  • Wake up at 5 am 
  • Exercise 
  • Wake up my older kids at 6 am 
    • Do dishes/clean house
    • Get their breakfast and lunches ready
    • Help them prepare for school 
    • Take a moment to connect with each of them
  • Wake up my younger kids at 7 am
    • Get their breakfast and lunches ready
    • Help them prepare for school
    • Take a moment to connect with each of them
  • Ready for work at 9 am
    • Beverage in hand, scented candle on desk

Tip #2: Set boundaries

One of the benefits of a remote work lifestyle is flexibility, but for me, it’s really important to separate my work time and my home/family time as much as possible so that neither gets neglected. I don’t like to pull all nighters for either cause. 

My solution is to designate work hours that are kept separate from personal hours. Then, I have to respect and protect that time. I schedule doctors’ appointments and other personal engagements during “family” hours as much as possible and avoid early or late meetings that infringe on personal time. 

One helpful approach is to think about your day in segments defined by areas of focus. For example, my mornings before 9 am are personal time focused on my health and my family. From 9 am to 4 pm is work time. I focus on work and work only. It can be effective to subdivide your working time further — an hour for email and organization, two hours for priority tasks, two hours for meetings, etc. After work time is family time and relaxation. 

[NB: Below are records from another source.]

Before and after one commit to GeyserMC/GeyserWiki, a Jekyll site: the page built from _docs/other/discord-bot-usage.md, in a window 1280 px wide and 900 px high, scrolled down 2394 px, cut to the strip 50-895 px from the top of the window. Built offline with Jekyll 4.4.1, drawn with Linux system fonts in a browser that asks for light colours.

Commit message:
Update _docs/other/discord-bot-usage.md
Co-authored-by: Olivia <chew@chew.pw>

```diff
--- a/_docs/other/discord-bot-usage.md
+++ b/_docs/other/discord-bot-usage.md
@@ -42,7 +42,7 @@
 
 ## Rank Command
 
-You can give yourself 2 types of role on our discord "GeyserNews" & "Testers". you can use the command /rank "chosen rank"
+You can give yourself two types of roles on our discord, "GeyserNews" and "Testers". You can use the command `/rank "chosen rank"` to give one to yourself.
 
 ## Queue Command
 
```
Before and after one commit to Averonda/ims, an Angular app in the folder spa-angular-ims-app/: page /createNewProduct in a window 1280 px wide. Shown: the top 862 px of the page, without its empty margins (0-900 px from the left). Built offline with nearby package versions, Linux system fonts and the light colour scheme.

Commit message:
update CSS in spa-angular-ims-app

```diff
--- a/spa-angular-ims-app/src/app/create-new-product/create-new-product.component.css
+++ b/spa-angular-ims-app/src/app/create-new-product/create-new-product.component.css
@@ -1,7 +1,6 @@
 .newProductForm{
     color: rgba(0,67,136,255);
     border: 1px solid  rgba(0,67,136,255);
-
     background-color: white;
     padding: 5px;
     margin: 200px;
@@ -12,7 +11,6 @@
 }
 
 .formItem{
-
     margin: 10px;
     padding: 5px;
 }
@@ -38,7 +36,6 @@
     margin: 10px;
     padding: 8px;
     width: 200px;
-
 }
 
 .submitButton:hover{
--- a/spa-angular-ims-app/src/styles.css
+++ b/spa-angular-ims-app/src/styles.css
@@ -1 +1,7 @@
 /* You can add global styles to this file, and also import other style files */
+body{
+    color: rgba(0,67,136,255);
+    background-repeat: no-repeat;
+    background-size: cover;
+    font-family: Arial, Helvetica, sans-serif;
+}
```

To maintain a healthy life balance, it’s important to respect and protect your personal time just as much as you do your work time. Leave work at work, and enjoy time to yourself. Don’t let work invade your time at home even though you work from home.

Tip #3: Create a designated workspace

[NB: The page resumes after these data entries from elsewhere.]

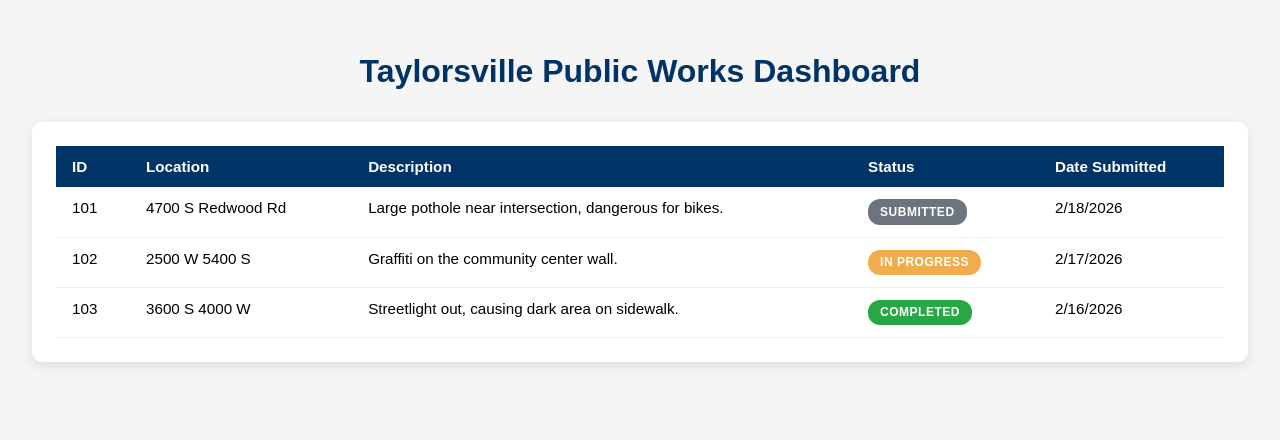
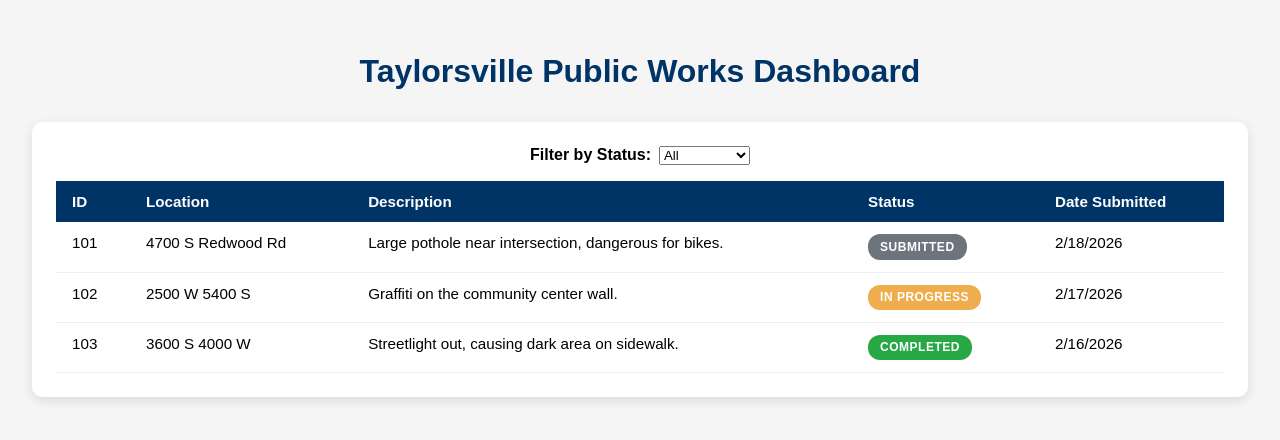
Before and after one commit to MaxHarker/tville-public-works-dashboard, a React (Create React App) app: page / in a window 1280 px wide. Shown: the top 440 px of the page. Built offline with nearby package versions, Linux system fonts and the light colour scheme.

Commit message:
Sorting functionality

```diff
--- a/src/App.js
+++ b/src/App.js
@@ -1,8 +1,11 @@
-import React from "react";
+import React, { useState } from "react";
 import RequestTable from "./components/RequestTable";
 import DashboardCard from "./components/DashboardCard";
+import "./App.css";
 
 function App() {
+  const [filterStatus, setFilterStatus] = useState("All");
+
   const requests = [
     {
       id: 101,
@@ -27,22 +30,35 @@ function App() {
     },
   ];
 
+  // Filter requests based on selected status
+  const filteredRequests = requests.filter((req) =>
+    filterStatus === "All" ? true : req.status === filterStatus
+  );
+
   return (
-    <div
-      style={{
-        padding: "2rem",
-        fontFamily: "Arial, sans-serif",
-        backgroundColor: "#f5f5f5",
-        minHeight: "100vh",
-      }}
-    >
+    <div className="App" style={{ padding: "2rem", fontFamily: "Arial, sans-serif", backgroundColor: "#f5f5f5", minHeight: "100vh" }}>
       <h1 style={{ textAlign: "center", color: "#003366" }}>
         Taylorsville Public Works Dashboard
       </h1>
 
-      {/* Use the new DashboardCard component */}
       <DashboardCard>
-        <RequestTable requests={requests} />
+        <div style={{ marginBottom: "1rem" }}>
+          <label htmlFor="statusFilter" style={{ marginRight: "0.5rem", fontWeight: "bold" }}>
+            Filter by Status:
+          </label>
+          <select
+            id="statusFilter"
+            value={filterStatus}
+            onChange={(e) => setFilterStatus(e.target.value)}
+          >
+            <option value="All">All</option>
+            <option value="Submitted">Submitted</option>
+            <option value="In Progress">In Progress</option>
+            <option value="Completed">Completed</option>
+          </select>
+        </div>
+
+        <RequestTable requests={filteredRequests} />
       </DashboardCard>
     </div>
   );
--- a/src/components/RequestTable.css
+++ b/src/components/RequestTable.css
@@ -2,6 +2,7 @@
   width: 100%;
   border-collapse: collapse;
   font-size: 0.95rem;
+  overflow-x: auto;
 }
 
 .request-table th,
--- a/src/components/RequestTable.js
+++ b/src/components/RequestTable.js
@@ -4,6 +4,7 @@ import "./RequestTable.css";
 
 const RequestTable = ({ requests }) => {
   return (
+    <div className="request-table-container">
       <table className="request-table">
         <thead>
           <tr>
@@ -28,6 +29,7 @@ const RequestTable = ({ requests }) => {
           ))}
         </tbody>
       </table>
+    </div>
   );
 };
 
```
Lines whose indentation alone changed are shown as unchanged.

It’s essential to have the tools you need to be effective at your job. Set up a dedicated workspace with a desk, an ergonomic chair, and the right technology to help you get into the working mindset. Don’t cheat yourself just because you’re at home. 

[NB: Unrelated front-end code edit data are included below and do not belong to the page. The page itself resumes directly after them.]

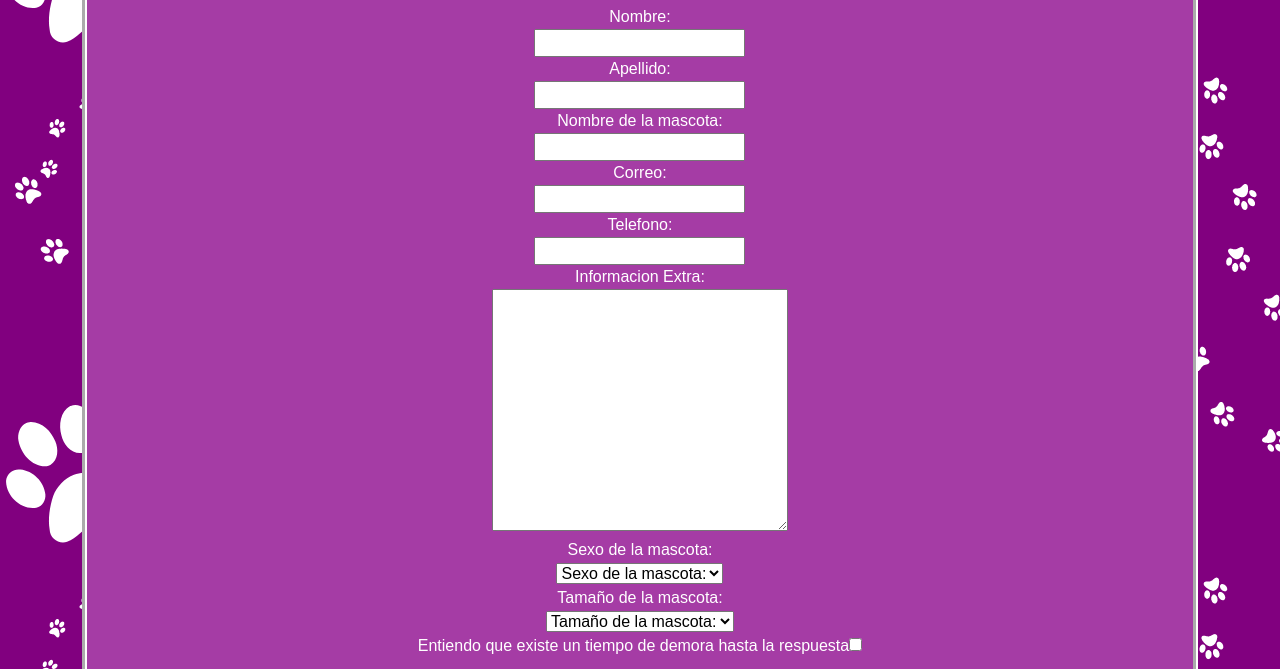
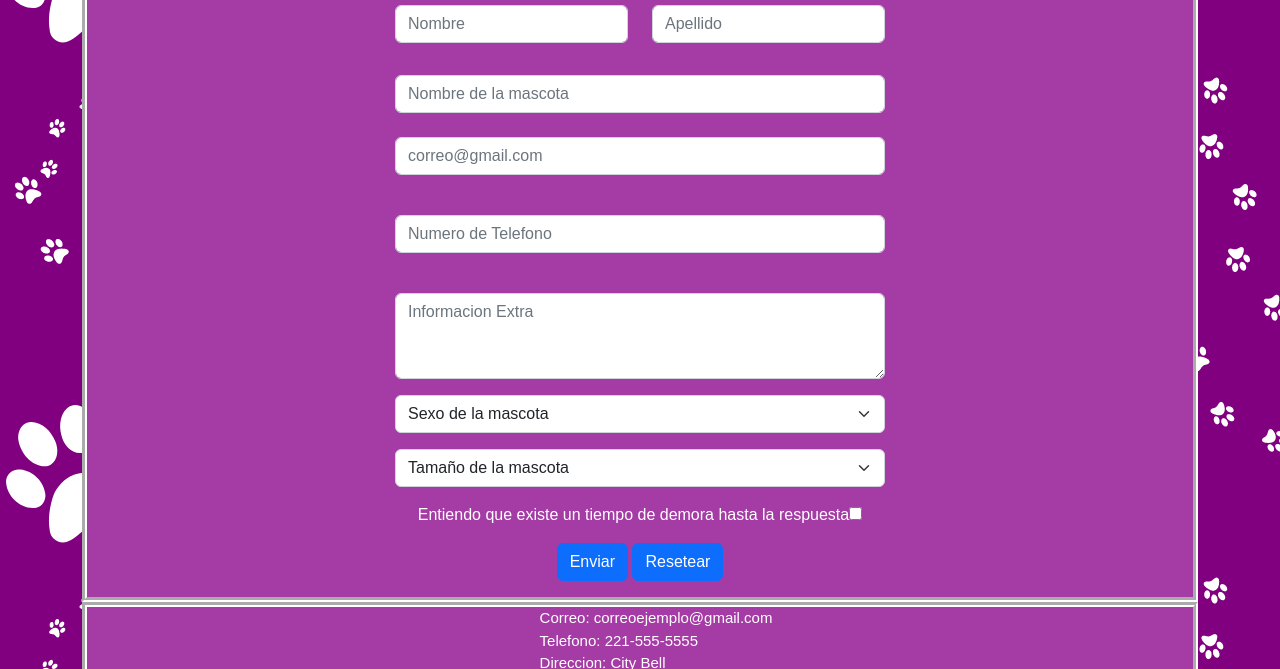
Before and after one commit to NeroStriker/Guarderia-Canina--Ezequiel-Benavides, a plain HTML site: page pages/contacto.html in a window 1280 px wide. Shown: the part 119-788 px from the top of the page. Drawn offline with nearby package versions, Linux system fonts and the light colour scheme.

Commit message:
Update contacto.html

```diff
--- a/pages/contacto.html
+++ b/pages/contacto.html
@@ -46,48 +46,47 @@
                     <fieldset class="fondo__datos__contacto">
                         <div class="contenedor__contacto">
                             <legend class="legend__formulario">Datos de Contacto</legend>
-                            <label for="nombre">Nombre:</label>
-                            <br>
-                            <input type="text" id="nombre" name="nombre">
-                            <br>
-                            <label for="apellido">Apellido:</label>
-                            <br>
-                            <input type="text" id="apellido" name="apellido">
-                            <br>
-                            <label for="nombre-mascota">Nombre de la mascota:</label>
-                            <br>
-                            <input type="text" id="nombre-mascota" name="nombre-mascota">
-                            <br>
-                            <label for="correo">Correo:</label>
-                            <br>
-                            <input type="email" id="correo" name="correo">
-                            <br>
-                            <label for="telefono">Telefono:</label>
-                            <br>
-                            <input type="number" id="telefono" name="telefono">
-                            <br>
-                            <label for="informacion-extra">Informacion Extra:</label>
-                            <br>
-                            <textarea name="" id="informacion-extra" cols="30" rows="10" name="informacion-extra"></textarea>
-                            <div>Sexo de la mascota:</div>
-                            <select name="" id="">
-                                <option value="" selected disabled>Sexo de la mascota:</option>
-                                <option value="Macho">Macho</option>
-                                <option value="Hembra">Hembra</option>
+                            <div class="row mb-3">
+                              <div class="col">
+                                <input type="text" class="form-control" placeholder="Nombre" aria-label="Nombre">
+                              </div>
+                              <div class="col">
+                                <input type="text" class="form-control" placeholder="Apellido" aria-label="Apellido">
+                              </div>
+                            </div>
+                            <div class="col pt-3">
+                              <input type="text" class="form-control" placeholder="Nombre de la mascota" aria-label="Nombre de la mascota">
+                            </div>
+                            <div class="mb-3">
+                              <label for="exampleFormControlInput1" class="form-label"></label>
+                              <input type="email" class="form-control" id="exampleFormControlInput1" placeholder="correo@gmail.com">
+                            </div>
+                            <div class="mb-3">
+                              <label for="exampleFormControlInput1" class="form-label"></label>
+                              <input type="number" class="form-control" id="exampleFormControlNumber" placeholder="Numero de Telefono">
+                            </div>
+                            <div class="mb-3">
+                              <label for="exampleFormControlTextarea1" class="form-label"></label>
+                              <textarea class="form-control" id="exampleFormControlTextarea1" rows="3" placeholder="Informacion Extra"></textarea>
+                            </div>
+
+                            <select class="form-select mb-3" aria-label="Default select example">
+                              <option selected disabled>Sexo de la mascota</option>
+                              <option value="1">Macho</option>
+                              <option value="2">Hembra</option>
                             </select>
 
-                            <div>Tamaño de la mascota:</div>
-                            <select name="" id="">
-                                    <option value="" selected disabled>Tamaño de la mascota:</option>
-                                    <option value="Pequeño">Pequeño</option>
-                                    <option value="Mediano">Mediano</option>
-                                    <option value="Grande">Grande</option>
+                            <select class="form-select mb-3" aria-label="Default select example">
+                              <option selected disabled>Tamaño de la mascota</option>
+                              <option value="1">Pequeño</option>
+                              <option value="2">Mediano</option>
+                              <option value="3">Grande</option>
                             </select>
                             <p>Entiendo que existe un tiempo de demora hasta la respuesta<input type="checkbox" name="Aceptar" value="1"/></p>
-
-                            <div></div> <br>
-                            <input type="submit" value="Enviar">
-                            <input type="reset" value="Resetear">
+                            <div class="pb-3">
+                              <input type="submit" class="btn btn-primary" value="Enviar">
+                              <input type="reset" class="btn btn-primary" value="Resetear">
+                            </div>
                         </div>
                     </fieldset>
 
```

Since there is no commute to my home office, I love to have things around me that put me in the zone — things that I only use when working. I have a candle that I light every day before starting work. Taking a deep breath of that familiar scent helps me mentally shift from “home mode” to “work mode” and helps me gain focus.

When you think about your workspace, think about the tasks you commonly do each day and how your space can accommodate them. For example, as director of services at Stoke, I am on a lot of video calls so I take care that what’s in the camera frame is how I want to represent myself. 

Tip #4: Get organized

The biggest productivity boost I give myself is going into my day organized. I use my inbox as my to-do list. I know that if an email is in my inbox, it requires something from me. Once I’ve addressed the action items in an email, I move it to the appropriate project folder. Did you know that Outlook congratulates you on an empty inbox? You should try it.

Here are a few other tools I use on a daily basis to keep my workday organized and the lines of communication open:

  • Calendar. I can’t emphasize enough how valuable a calendar is. I put everything on my calendar, including blocking off those important segments of time I mentioned earlier. I make sure that I am marked unavailable during personal time so my coworkers don’t try to schedule meetings when I am focused on other things. I even mark myself busy during blocks of time when I know I will be working on an important project and can’t be interrupted. 
  • Wrike. A project management tool like Wrike helps everyone know the next step they need to take to keep a project moving forward and on schedule. 
  • Slack. We use Slack channels to communicate easily between teams. It’s a great alternative to getting lost in someone’s inbox. 
  • Zoom. Zoom is a great option for video and conference calls. I can easily share my screen to show visually what we are discussing, and I can see the faces of everyone in the meeting. For building relationships, it’s the next best thing to meeting together in person. 

With careful planning and a commitment to succeeding in your career and your life, you can make working from home just as productive, if not more so, than working from an office.

For more ideas on remote work, explore the Stoke blog.